Dataset content
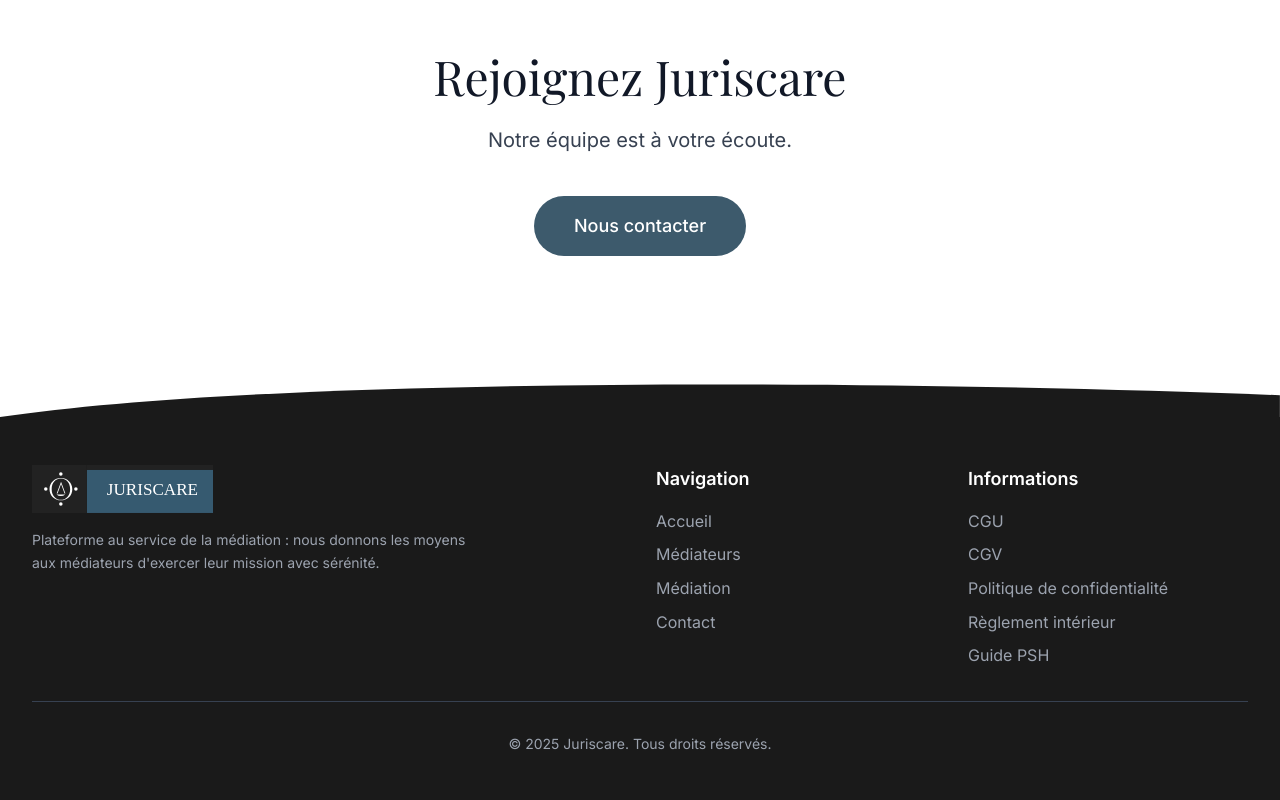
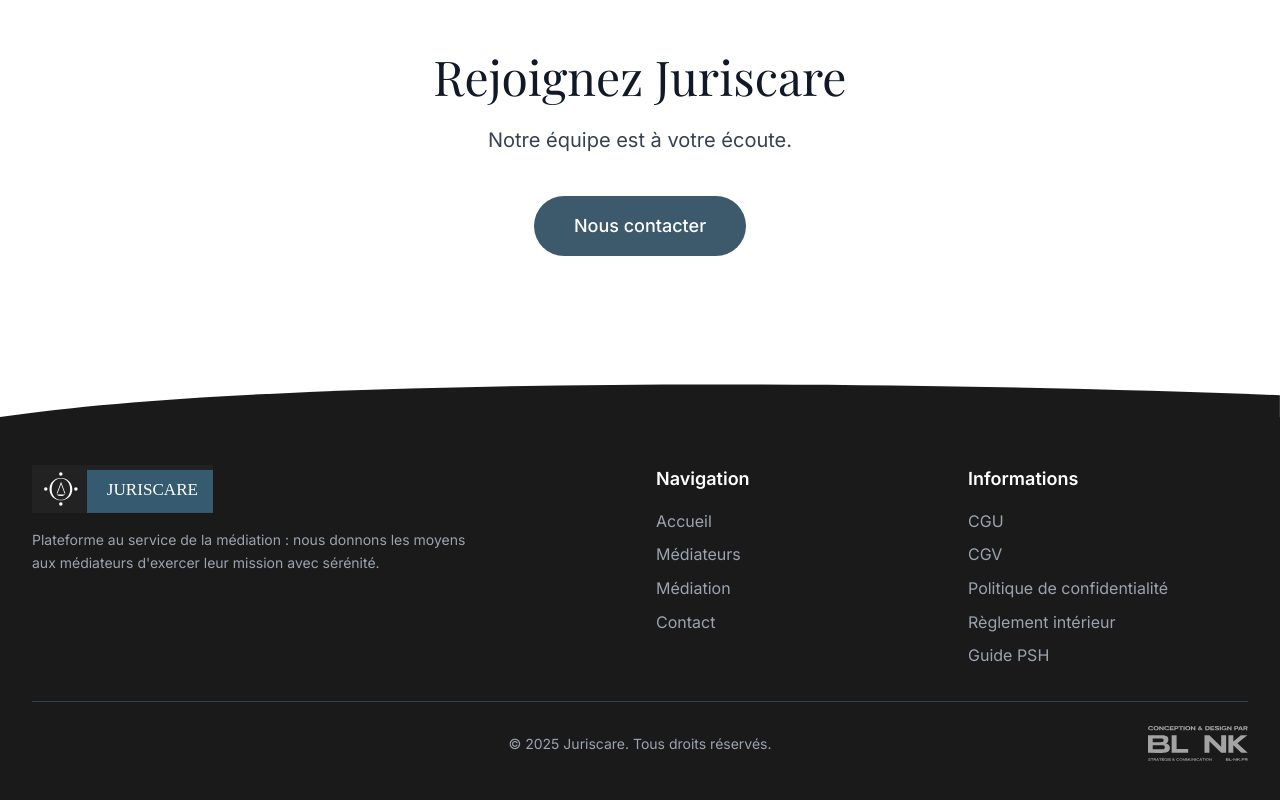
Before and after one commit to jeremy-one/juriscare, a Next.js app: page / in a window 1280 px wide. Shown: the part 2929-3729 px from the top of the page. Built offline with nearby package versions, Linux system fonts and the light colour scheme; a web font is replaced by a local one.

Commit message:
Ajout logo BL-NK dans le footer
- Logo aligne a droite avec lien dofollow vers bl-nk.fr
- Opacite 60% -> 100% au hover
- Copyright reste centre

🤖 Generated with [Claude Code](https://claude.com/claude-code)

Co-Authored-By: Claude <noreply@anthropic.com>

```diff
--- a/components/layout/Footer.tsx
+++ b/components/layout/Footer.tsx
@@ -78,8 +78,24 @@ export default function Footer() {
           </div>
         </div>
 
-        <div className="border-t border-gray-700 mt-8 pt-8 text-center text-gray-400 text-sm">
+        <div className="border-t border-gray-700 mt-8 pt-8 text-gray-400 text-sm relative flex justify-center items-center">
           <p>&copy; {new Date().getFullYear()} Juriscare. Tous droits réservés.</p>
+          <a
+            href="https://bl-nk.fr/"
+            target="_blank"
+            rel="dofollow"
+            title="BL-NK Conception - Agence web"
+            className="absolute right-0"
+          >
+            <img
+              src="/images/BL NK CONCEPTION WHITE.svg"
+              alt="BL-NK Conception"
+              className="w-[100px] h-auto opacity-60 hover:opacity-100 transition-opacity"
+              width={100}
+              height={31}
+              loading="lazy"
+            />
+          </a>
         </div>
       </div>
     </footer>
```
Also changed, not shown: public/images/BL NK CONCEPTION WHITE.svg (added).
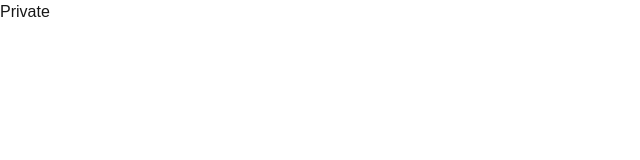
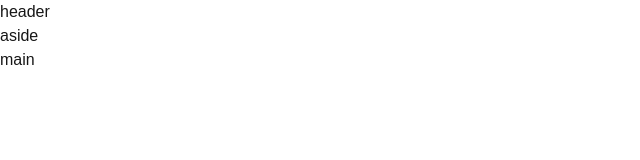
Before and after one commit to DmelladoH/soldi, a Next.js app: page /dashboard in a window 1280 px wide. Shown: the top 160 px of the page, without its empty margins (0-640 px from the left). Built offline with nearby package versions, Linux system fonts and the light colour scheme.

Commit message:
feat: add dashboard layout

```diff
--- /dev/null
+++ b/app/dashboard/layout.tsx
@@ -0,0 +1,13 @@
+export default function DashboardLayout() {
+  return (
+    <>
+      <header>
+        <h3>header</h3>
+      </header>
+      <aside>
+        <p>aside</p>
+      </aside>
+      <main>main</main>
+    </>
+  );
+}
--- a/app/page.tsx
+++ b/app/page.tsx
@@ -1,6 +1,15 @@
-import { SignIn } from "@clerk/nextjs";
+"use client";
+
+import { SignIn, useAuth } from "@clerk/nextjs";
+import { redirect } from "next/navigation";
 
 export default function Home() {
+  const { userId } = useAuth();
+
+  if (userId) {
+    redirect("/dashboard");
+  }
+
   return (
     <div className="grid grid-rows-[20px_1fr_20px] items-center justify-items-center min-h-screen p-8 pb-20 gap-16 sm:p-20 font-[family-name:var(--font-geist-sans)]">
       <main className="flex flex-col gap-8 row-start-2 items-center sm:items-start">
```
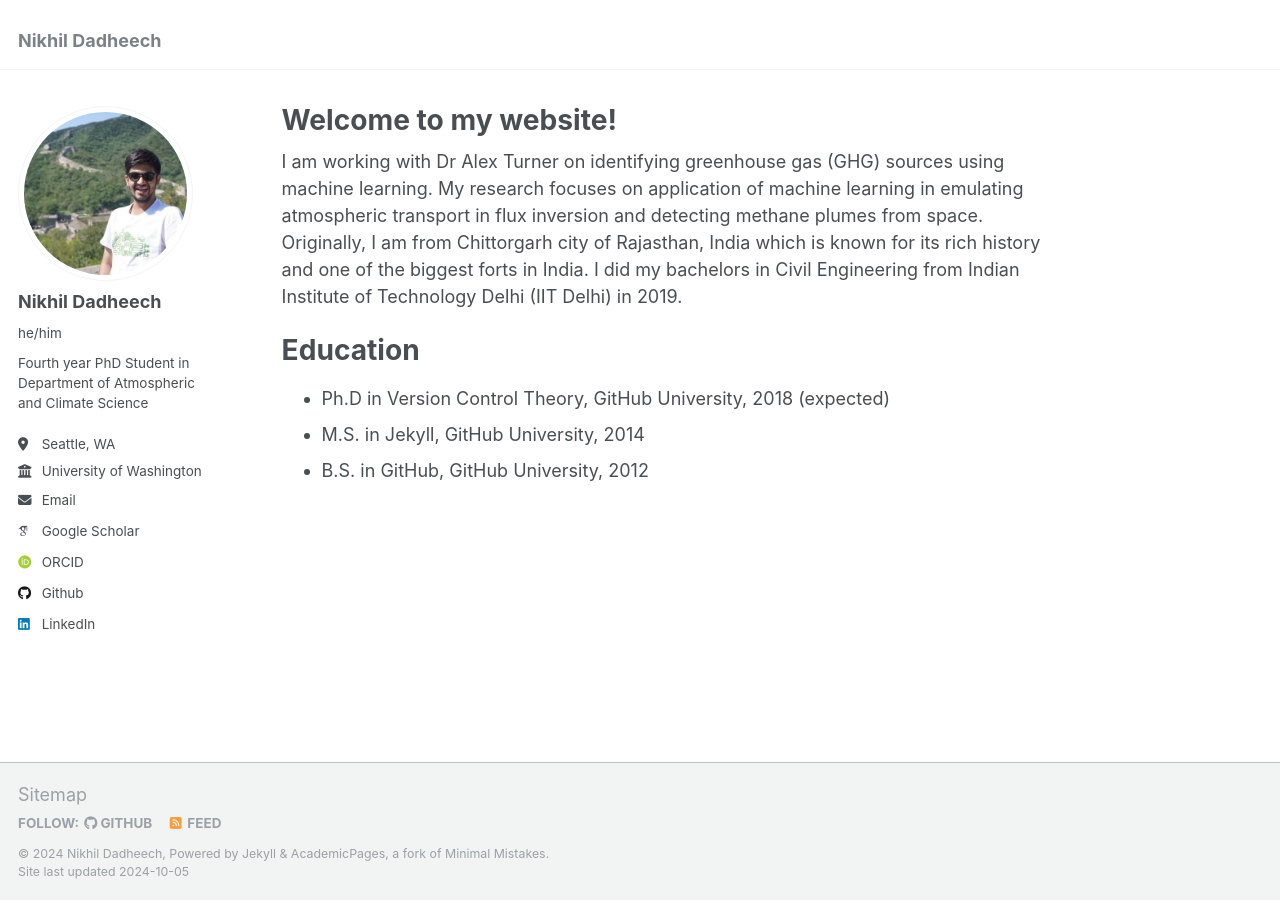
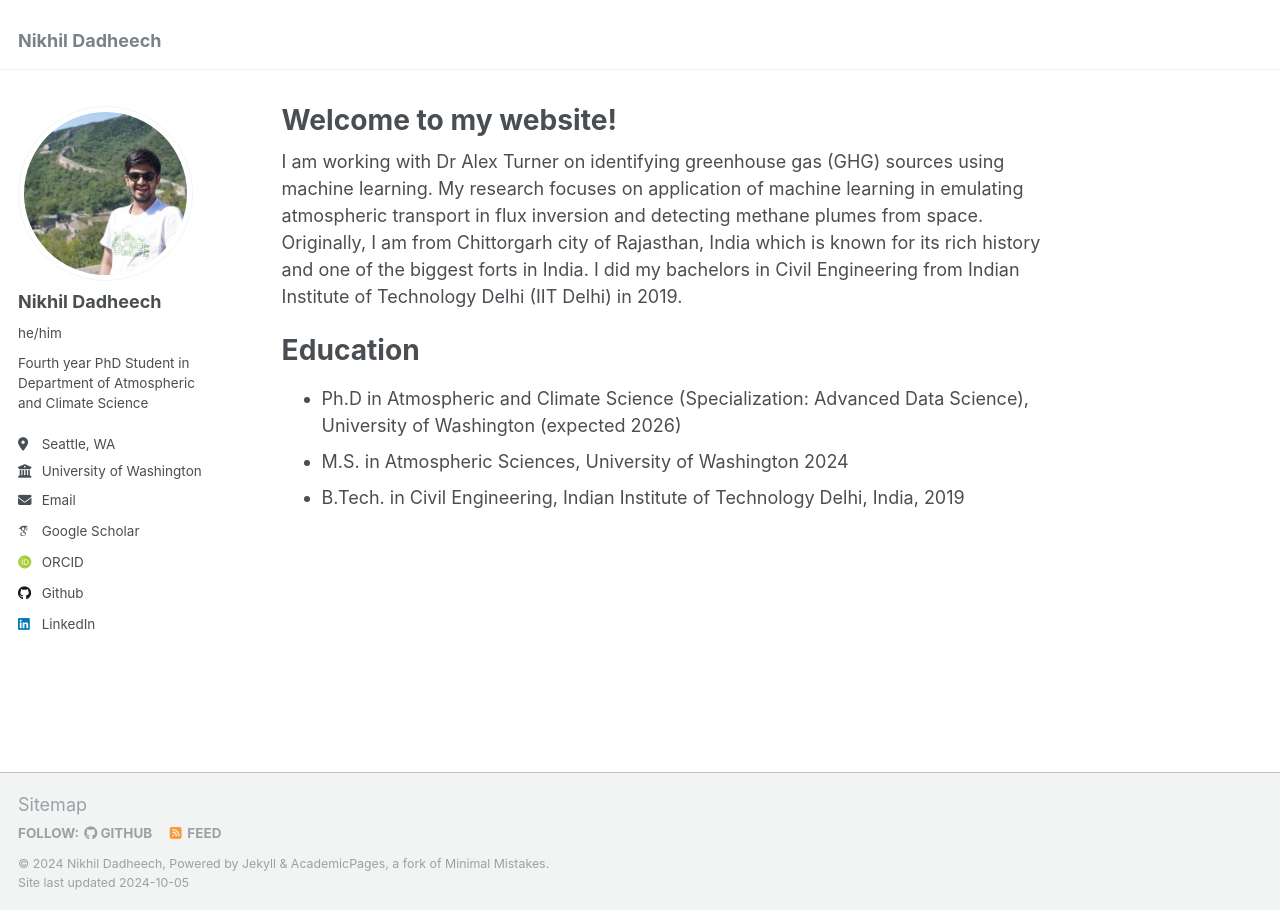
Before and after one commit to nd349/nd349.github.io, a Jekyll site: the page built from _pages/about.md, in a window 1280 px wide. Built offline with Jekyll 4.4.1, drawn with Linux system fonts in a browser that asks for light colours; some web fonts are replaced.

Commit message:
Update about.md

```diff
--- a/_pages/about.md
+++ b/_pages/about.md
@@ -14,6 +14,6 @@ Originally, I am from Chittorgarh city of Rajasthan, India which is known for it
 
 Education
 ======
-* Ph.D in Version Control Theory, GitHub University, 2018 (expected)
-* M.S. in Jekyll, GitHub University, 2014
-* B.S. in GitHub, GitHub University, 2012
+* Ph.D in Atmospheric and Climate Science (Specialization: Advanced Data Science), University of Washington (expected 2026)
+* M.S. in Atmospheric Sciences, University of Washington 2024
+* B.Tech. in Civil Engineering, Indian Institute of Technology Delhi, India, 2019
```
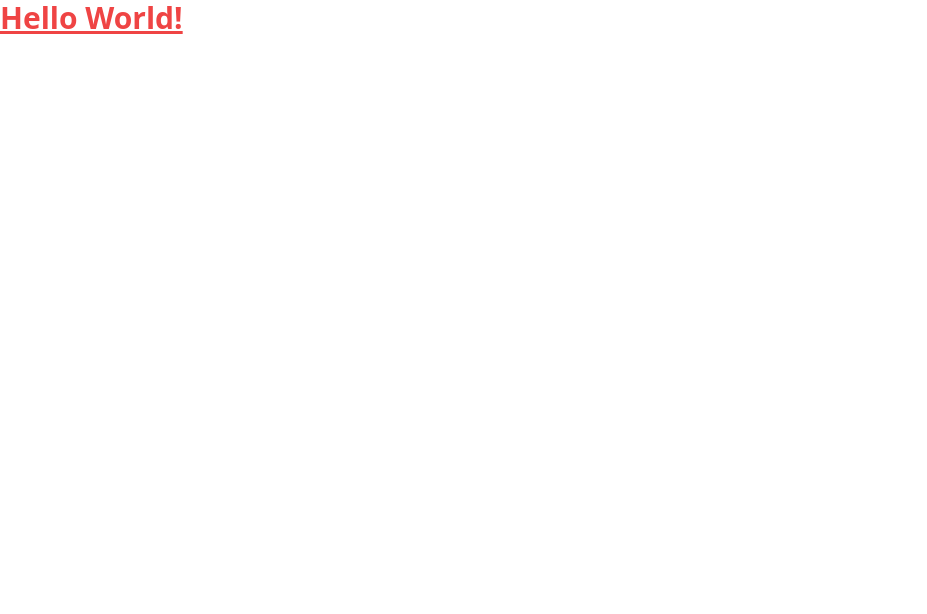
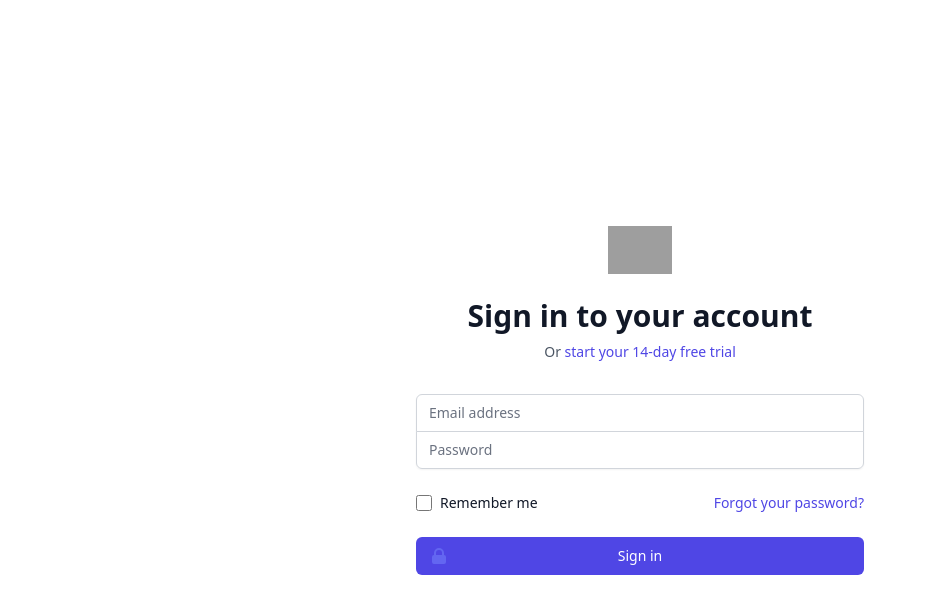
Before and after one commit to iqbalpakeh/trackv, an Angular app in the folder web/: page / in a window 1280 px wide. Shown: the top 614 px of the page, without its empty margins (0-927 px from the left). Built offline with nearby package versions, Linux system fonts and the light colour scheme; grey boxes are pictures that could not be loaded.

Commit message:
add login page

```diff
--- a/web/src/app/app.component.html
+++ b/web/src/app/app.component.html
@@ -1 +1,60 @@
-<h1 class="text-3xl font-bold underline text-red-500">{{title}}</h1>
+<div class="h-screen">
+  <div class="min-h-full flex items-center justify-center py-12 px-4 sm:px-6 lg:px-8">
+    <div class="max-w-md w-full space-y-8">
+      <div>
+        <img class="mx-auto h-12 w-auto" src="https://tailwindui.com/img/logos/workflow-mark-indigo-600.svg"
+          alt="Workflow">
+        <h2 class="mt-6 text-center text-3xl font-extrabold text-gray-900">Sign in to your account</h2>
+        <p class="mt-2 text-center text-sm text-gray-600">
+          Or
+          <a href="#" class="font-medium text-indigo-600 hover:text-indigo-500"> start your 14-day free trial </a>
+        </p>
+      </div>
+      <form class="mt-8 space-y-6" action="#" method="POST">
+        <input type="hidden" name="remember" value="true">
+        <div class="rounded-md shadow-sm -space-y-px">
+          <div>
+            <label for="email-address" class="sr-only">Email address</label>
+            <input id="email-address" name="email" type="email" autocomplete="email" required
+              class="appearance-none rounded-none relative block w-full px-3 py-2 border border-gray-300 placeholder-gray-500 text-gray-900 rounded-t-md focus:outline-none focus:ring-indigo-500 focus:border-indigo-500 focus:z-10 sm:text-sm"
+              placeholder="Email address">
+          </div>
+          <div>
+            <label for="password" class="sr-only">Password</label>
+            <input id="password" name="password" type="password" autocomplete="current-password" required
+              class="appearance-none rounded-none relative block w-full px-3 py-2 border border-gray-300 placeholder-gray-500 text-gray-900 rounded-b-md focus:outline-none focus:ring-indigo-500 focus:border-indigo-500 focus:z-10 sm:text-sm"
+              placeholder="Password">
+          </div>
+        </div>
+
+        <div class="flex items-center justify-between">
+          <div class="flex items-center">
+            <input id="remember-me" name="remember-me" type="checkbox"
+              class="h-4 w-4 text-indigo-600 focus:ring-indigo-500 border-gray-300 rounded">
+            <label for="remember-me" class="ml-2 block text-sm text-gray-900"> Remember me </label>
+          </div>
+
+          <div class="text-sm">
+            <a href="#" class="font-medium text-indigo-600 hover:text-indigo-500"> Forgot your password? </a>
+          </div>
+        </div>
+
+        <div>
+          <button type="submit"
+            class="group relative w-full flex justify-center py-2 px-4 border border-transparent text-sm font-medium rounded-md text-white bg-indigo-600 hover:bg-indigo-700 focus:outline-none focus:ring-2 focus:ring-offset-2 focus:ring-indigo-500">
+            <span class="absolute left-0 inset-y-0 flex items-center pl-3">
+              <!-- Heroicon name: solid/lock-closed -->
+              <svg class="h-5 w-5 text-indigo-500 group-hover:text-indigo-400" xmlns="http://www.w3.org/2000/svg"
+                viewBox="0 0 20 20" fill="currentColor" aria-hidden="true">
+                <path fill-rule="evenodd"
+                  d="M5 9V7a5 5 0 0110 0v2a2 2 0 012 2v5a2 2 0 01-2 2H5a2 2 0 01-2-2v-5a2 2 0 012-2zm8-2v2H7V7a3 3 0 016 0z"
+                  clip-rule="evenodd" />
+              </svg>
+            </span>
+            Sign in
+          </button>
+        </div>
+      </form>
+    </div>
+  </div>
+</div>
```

Task description
Provide the number of lines in the entries that include "type", and no other text.

Response
5